Freie Universität Berlin

Course Description

  • Course Name

    Energizing Europe: 21st-Century Renewable and Fossil Transformations

  • Host University

    Freie Universität Berlin

  • Location

    Berlin, Germany

  • Area of Study

    Environmental Sustainability, European Studies

  • Language Level

    Taught In English

  • Course Level Recommendations


    ISA offers course level recommendations in an effort to facilitate the determination of course levels by credential evaluators.We advice each institution to have their own credentials evaluator make the final decision regrading course levels.

    Hours & Credits

  • Contact Hours

  • Recommended U.S. Semester Credits
  • Recommended U.S. Quarter Units
  • Overview

    Today, the EU is a world leader in alternative energy efforts, most notably Germany?s Energiewende, which aims to replace coal and nuclear with wind and solar electricity.
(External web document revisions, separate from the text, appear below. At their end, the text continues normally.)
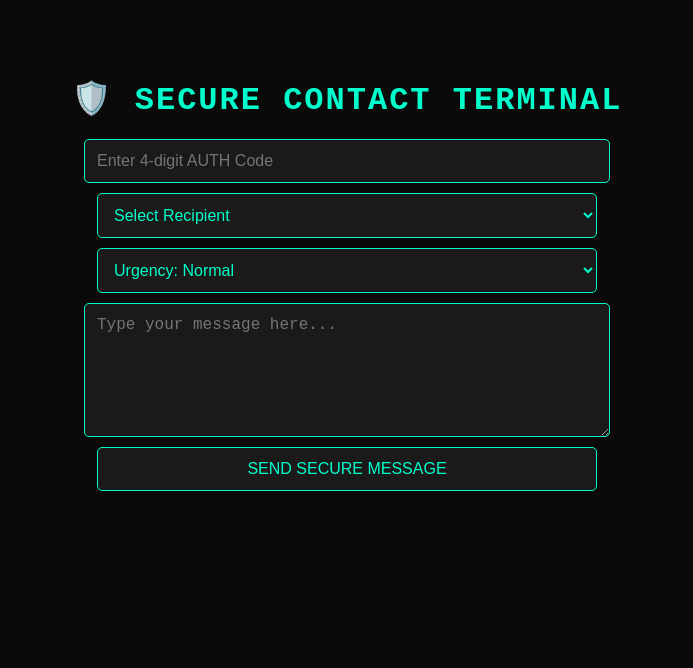
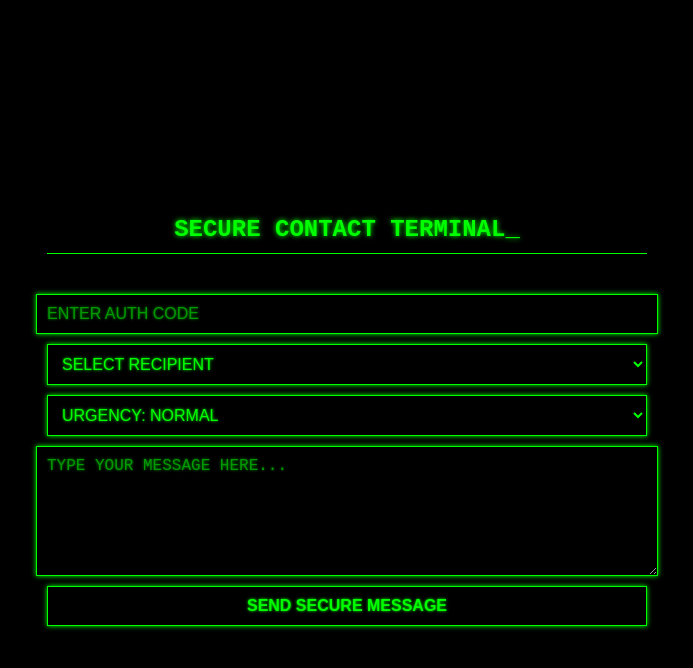
Before and after one commit to matesaman9910/secure-contact-terminal_SCT, a plain HTML site: page index.html in a window 1280 px wide. Shown: the whole page, without its empty margins (293-986 px from the left). Drawn offline with Linux system fonts and the light colour scheme.

Commit message:
Update index.html

```diff
--- a/index.html
+++ b/index.html
@@ -2,66 +2,106 @@
 <html lang="en">
 <head>
   <meta charset="UTF-8">
-  <title>Secure Contact Terminal</title>
+  <title>SECURE CONTACT TERMINAL</title>
   <style>
     body {
-      background-color: #0a0a0a;
-      color: #00ffcc;
-      font-family: "Courier New", monospace;
+      background-color: #000;
+      color: #00ff00;
+      font-family: 'Courier New', monospace;
+      padding: 2em;
+      margin: 0;
+      height: 100vh;
+      display: flex;
+      flex-direction: column;
+      align-items: center;
+      justify-content: center;
+      text-shadow: 0 0 5px #00ff00;
+    }
+
+    h1 {
+      font-size: 24px;
+      margin-bottom: 30px;
+      text-transform: uppercase;
+      border-bottom: 1px solid #00ff00;
+      padding-bottom: 10px;
+      width: 100%;
+      max-width: 600px;
       text-align: center;
-      padding: 50px;
     }
-    h1 {
-      font-size: 32px;
-      margin-bottom: 20px;
+
+    input, textarea, select, button {
+      width: 100%;
+      max-width: 600px;
+      background-color: #000;
+      color: #00ff00;
+      border: 1px solid #00ff00;
+      padding: 10px;
+      font-size: 16px;
+      margin-top: 10px;
+      outline: none;
+      text-shadow: 0 0 3px #00ff00;
+      box-shadow: 0 0 5px #00ff00;
+    }
+
+    input::placeholder, textarea::placeholder {
+      color: #00ff00;
+      opacity: 0.6;
+    }
+
+    select {
       text-transform: uppercase;
-      letter-spacing: 2px;
     }
-    input, textarea, select, button {
-      width: 90%;
-      max-width: 500px;
-      margin: 10px auto;
-      padding: 12px;
-      font-size: 16px;
-      background-color: #1a1a1a;
-      color: #00ffcc;
-      border: 1px solid #00ffcc;
-      border-radius: 5px;
-      display: block;
-    }
+
     button {
       cursor: pointer;
+      text-transform: uppercase;
+      font-weight: bold;
+      transition: 0.2s;
     }
+
     button:hover {
-      background-color: #003f3f;
+      background-color: #002200;
+      box-shadow: 0 0 10px #00ff00;
+      text-shadow: 0 0 10px #00ff00;
     }
+
     #status {
       margin-top: 20px;
       font-weight: bold;
+      font-size: 18px;
+    }
+
+    .blinking-cursor::after {
+      content: "_";
+      animation: blink 1s step-end infinite;
+    }
+
+    @keyframes blink {
+      50% { opacity: 0; }
     }
   </style>
 </head>
 <body>
-  <h1>🛡️ Secure Contact Terminal</h1>
+  <h1 class="blinking-cursor">SECURE CONTACT TERMINAL</h1>
 
-  <input type="text" id="authCode" placeholder="Enter 4-digit AUTH Code" maxlength="4" pattern="[0-9]{4}">
+  <input type="text" id="authCode" placeholder="ENTER AUTH CODE" maxlength="4" pattern="[0-9]{4}">
 
   <select id="recipient">
-    <option value="">Select Recipient</option>
+    <option value="">SELECT RECIPIENT</option>
     <option value="vaf">VAF</option>
-    <option value="scp">SCP Foundation</option>
+    <option value="scp">SCP FOUNDATION</option>
     <option value="gaming">GAMING UNIVERSE</option>
-    <option value="matesa">matesaman9910</option>
-    <option value="vojta">111Vojta</option>
+    <option value="matesa">MATESAMAN9910</option>
+    <option value="vojta">111VOJTA</option>
   </select>
 
   <select id="urgency">
-    <option value="normal">Urgency: Normal</option>
-    <option value="high">Urgency: High</option>
-    <option value="emergency">Urgency: Emergency</option>
+    <option value="normal">URGENCY: NORMAL</option>
+    <option value="high">URGENCY: HIGH</option>
+    <option value="emergency">URGENCY: EMERGENCY</option>
   </select>
 
-  <textarea id="message" rows="6" placeholder="Type your message here..."></textarea>
+  <textarea id="message" rows="6" placeholder="TYPE YOUR MESSAGE HERE..."></textarea>
 
   <button onclick="sendMessage()">SEND SECURE MESSAGE</button>
 
@@ -91,25 +131,25 @@
 
       if (!/^\d{4}$/.test(auth)) {
         status.style.color = 'red';
-        status.textContent = "❌ AUTH Code must be 4 digits.";
+        status.textContent = "❌ AUTH CODE MUST BE 4 DIGITS";
         return;
       }
 
       if (!(auth in authUsers)) {
         status.style.color = 'red';
-        status.textContent = "❌ Invalid AUTH Code.";
+        status.textContent = "❌ INVALID AUTH CODE";
         return;
       }
 
       if (!to || !(to in recipients)) {
         status.style.color = 'red';
-        status.textContent = "❌ Invalid or missing recipient.";
+        status.textContent = "❌ INVALID OR MISSING RECIPIENT";
         return;
       }
 
       if (!msg) {
         status.style.color = 'red';
-        status.textContent = "❌ Message cannot be empty.";
+        status.textContent = "❌ MESSAGE CANNOT BE EMPTY";
         return;
       }
 
@@ -126,10 +166,10 @@
           })
         });
         status.style.color = 'lime';
-        status.textContent = "✅ Message sent successfully.";
+        status.textContent = "✅ MESSAGE SENT SUCCESSFULLY";
       } catch (e) {
         status.style.color = 'red';
-        status.textContent = "❌ Failed to send message.";
+        status.textContent = "❌ FAILED TO SEND MESSAGE";
         console.error(e);
       }
     }
```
However, the EU is also interconnecting member-state gas, electrical and transport systems and unifying its energy markets aided by its new European Energy Union (EEU) ? whose formation was spurred by the Ukraine crisis and Europe?s heavy dependence on Russian gas. In Energizing Europe, we investigate how these transitions impact EU carbon emissions, resources, economy, society, and geopolitical security. We begin by surveying the EU's energy resources and infrastructure as compared to the USA's. We then study Europe´s energy transitions from medieval times through its 20th-century energy crises and wars. With this preparation, we begin a study of Europe?s intended 21st-century energy transitions. Topics include: (i.) Germany?s Energiewende, its technical, economic, and social challenges and its impact on EU neighbors; (ii.) problems of oil dependence and traffic congestion in the German and EU transport sectors; (iii.) EU natural gas policy ? external issues including dependence on Russia and pipelines through Ukraine, attempts to diversify with Norwegian, North African and Caspian gas and with US liquefied natural gas (LNG); and internal issues such as market unification, interconnection of pipelines, anti-monopoly efforts, fracking, and competition from cheap carbon-intensive coal; (iv.) finally, we examine German rejection of nuclear energy in light of risks and promises of next-generation reactors. Throughout, students follow current German, EU and related global energy affairs. This course should be of interest to students of both social and natural sciences.

Course Disclaimer

Courses and course hours of instruction are subject to change.

Eligibility for courses may be subject to a placement exam and/or pre-requisites.

Credits earned vary according to the policies of the students' home institutions. According to ISA policy and possible visa requirements, students must maintain full-time enrollment status, as determined by their home institutions, for the duration of the program.

ECTS (European Credit Transfer and Accumulation System) credits are converted to semester credits/quarter units differently among U.S. universities. Students should confirm the conversion scale used at their home university when determining credit transfer.

Availability of courses is based on enrollment numbers. All students should seek pre-approval for alternate courses in the event of last minute class cancellations